[AVAILABLE RECORDS Boundary: Start]
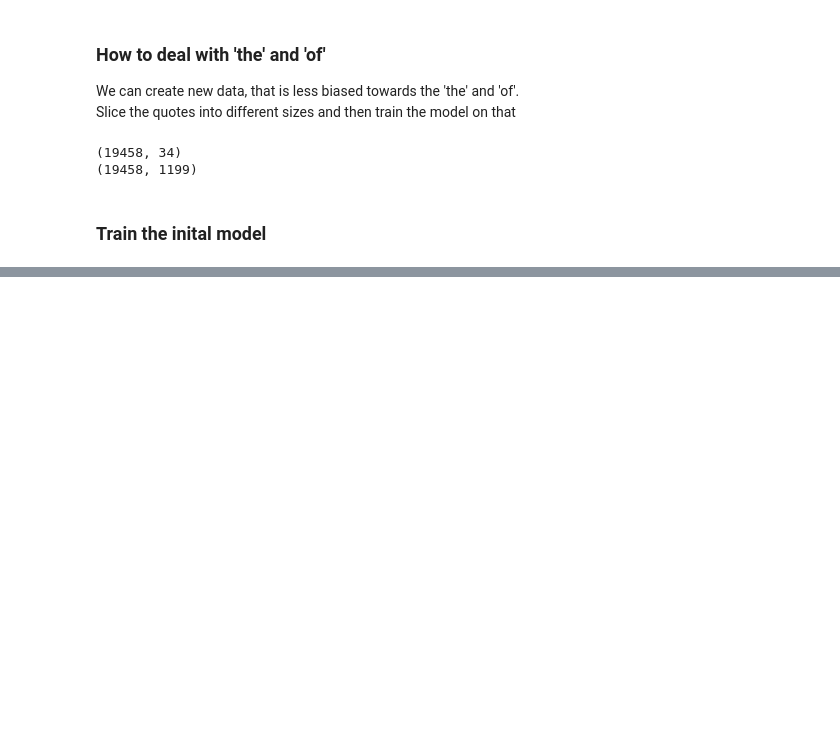
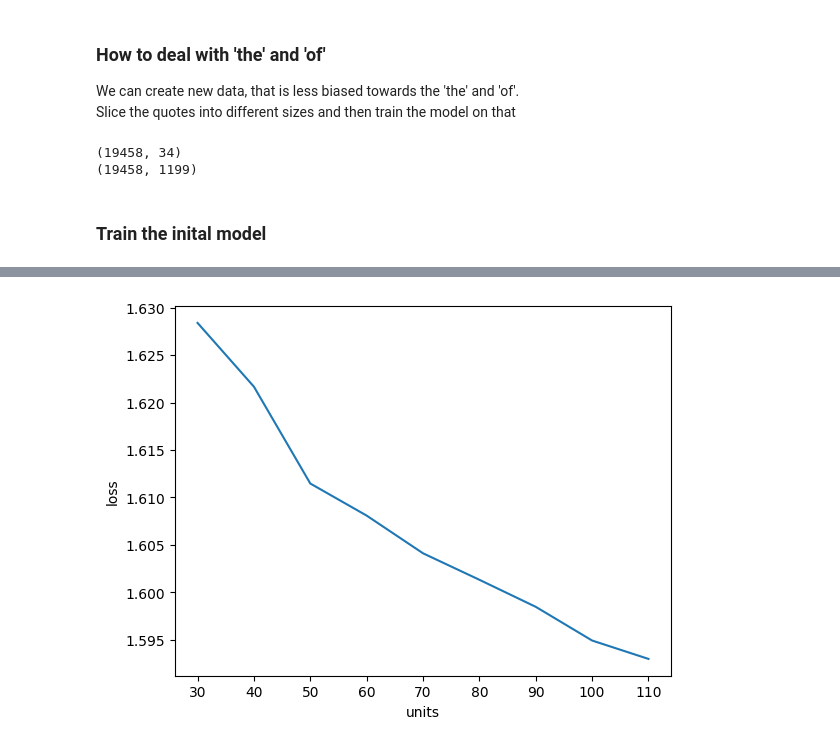
Before and after one commit to jeffpatel71/CNN-Fruits-RNN-Word, a Jupyter notebook: RNN/RNN.ipynb, the cells around one changed output, grey strips where cells are left out. Cells and saved outputs as stored; diff of their text form; code cells hidden in the pictures; blank space fills up the shorter version.

```diff
--- a/RNN/RNN.ipynb
+++ b/RNN/RNN.ipynb
@@ -114,5 +133,12 @@ def first_model():
 
 model = first_model()
 history = model.fit(
-    X, labels_encoded, batch_size=128, epochs=100, verbose=1, shuffle=True
+    X,
+    labels_encoded,
+    batch_size=128,
+    epochs=100,
+    verbose=1,
+    shuffle=True,
+    callbacks=[keras.callbacks.EarlyStopping(monitor="loss", patience=3),
+               keras.callbacks.ModelCheckpoint(filepath="base_model_rnn.h5", monitor="loss", save_best_only=True)]
 )
@@ -175,0 +249,10 @@ results = grid_search(units, batch_sizes, number_layers)
+# %%
+results = []
+for i in range(30,120,10):
+    history_layers = tune_model_LSTM(i)
+    results.append({
+            "units": i,
+            "loss": min(history_layers.history["loss"]),
+            "accuracy": max(history_layers.history["accuracy"]),
+        })
+results_units = pd.DataFrame(results)
@@ -175,0 +277,5 @@ results = grid_search(units, batch_sizes, number_layers)
+# %%
+sns.lineplot(x='units', y="loss", data=results_units)
+plt.show()
+# %% [output]
+[figure, added]
```
Also changed, not shown: parts of 12 cells of this notebook.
[AVAILABLE RECORDS Boundary: End]
REQUIRED WORK –
Every line of the data above should be returned exactly, with the pictures removed.

EXERCISE RESULT –
Before and after one commit to jeffpatel71/CNN-Fruits-RNN-Word, a Jupyter notebook: RNN/RNN.ipynb, the cells around one changed output, grey strips where cells are left out. Cells and saved outputs as stored; diff of their text form; code cells hidden in the pictures; blank space fills up the shorter version.

```diff
--- a/RNN/RNN.ipynb
+++ b/RNN/RNN.ipynb
@@ -114,5 +133,12 @@ def first_model():
 
 model = first_model()
 history = model.fit(
-    X, labels_encoded, batch_size=128, epochs=100, verbose=1, shuffle=True
+    X,
+    labels_encoded,
+    batch_size=128,
+    epochs=100,
+    verbose=1,
+    shuffle=True,
+    callbacks=[keras.callbacks.EarlyStopping(monitor="loss", patience=3),
+               keras.callbacks.ModelCheckpoint(filepath="base_model_rnn.h5", monitor="loss", save_best_only=True)]
 )
@@ -175,0 +249,10 @@ results = grid_search(units, batch_sizes, number_layers)
+# %%
+results = []
+for i in range(30,120,10):
+    history_layers = tune_model_LSTM(i)
+    results.append({
+            "units": i,
+            "loss": min(history_layers.history["loss"]),
+            "accuracy": max(history_layers.history["accuracy"]),
+        })
+results_units = pd.DataFrame(results)
@@ -175,0 +277,5 @@ results = grid_search(units, batch_sizes, number_layers)
+# %%
+sns.lineplot(x='units', y="loss", data=results_units)
+plt.show()
+# %% [output]
+[figure, added]
```
Also changed, not shown: parts of 12 cells of this notebook.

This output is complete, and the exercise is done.